**Material for this exercise**
━━━━━━━━━━

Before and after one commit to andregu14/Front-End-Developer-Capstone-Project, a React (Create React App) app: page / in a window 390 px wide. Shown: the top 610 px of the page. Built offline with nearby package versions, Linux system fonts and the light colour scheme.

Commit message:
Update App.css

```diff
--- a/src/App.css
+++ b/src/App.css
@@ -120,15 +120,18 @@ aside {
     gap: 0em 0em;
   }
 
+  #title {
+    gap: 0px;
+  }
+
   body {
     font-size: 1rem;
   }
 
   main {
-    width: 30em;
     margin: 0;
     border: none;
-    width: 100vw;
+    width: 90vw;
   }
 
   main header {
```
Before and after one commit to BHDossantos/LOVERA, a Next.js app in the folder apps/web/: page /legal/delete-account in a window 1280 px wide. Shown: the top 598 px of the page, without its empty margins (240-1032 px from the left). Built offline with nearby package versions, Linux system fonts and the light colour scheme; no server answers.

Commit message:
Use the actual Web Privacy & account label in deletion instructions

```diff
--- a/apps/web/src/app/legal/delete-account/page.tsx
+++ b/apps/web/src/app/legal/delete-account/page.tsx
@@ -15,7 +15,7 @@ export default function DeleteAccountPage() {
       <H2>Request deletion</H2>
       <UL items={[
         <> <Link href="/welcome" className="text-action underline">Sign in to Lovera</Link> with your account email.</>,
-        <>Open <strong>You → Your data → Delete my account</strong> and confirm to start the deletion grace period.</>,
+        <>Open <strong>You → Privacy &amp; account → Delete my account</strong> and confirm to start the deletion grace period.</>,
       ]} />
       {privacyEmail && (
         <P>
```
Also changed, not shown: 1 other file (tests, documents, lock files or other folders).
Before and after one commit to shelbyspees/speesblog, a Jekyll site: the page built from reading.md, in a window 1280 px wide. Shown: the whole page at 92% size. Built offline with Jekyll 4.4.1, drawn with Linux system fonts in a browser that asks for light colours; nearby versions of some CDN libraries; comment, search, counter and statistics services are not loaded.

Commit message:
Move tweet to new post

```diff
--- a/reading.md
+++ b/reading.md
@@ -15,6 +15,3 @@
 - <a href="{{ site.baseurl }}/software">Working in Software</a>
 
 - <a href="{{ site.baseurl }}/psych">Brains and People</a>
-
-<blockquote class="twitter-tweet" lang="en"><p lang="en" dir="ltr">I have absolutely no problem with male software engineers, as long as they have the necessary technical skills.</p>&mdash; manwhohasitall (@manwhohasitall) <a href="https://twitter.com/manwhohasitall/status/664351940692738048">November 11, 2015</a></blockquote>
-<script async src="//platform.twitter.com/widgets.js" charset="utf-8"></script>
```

━━━━━━━━━━

Among the lines of the material, find those holding the word "period" and return them.

**Answer to the problem**
-        <>Open <strong>You → Your data → Delete my account</strong> and confirm to start the deletion grace period.</>,
+        <>Open <strong>You → Privacy &amp; account → Delete my account</strong> and confirm to start the deletion grace period.</>,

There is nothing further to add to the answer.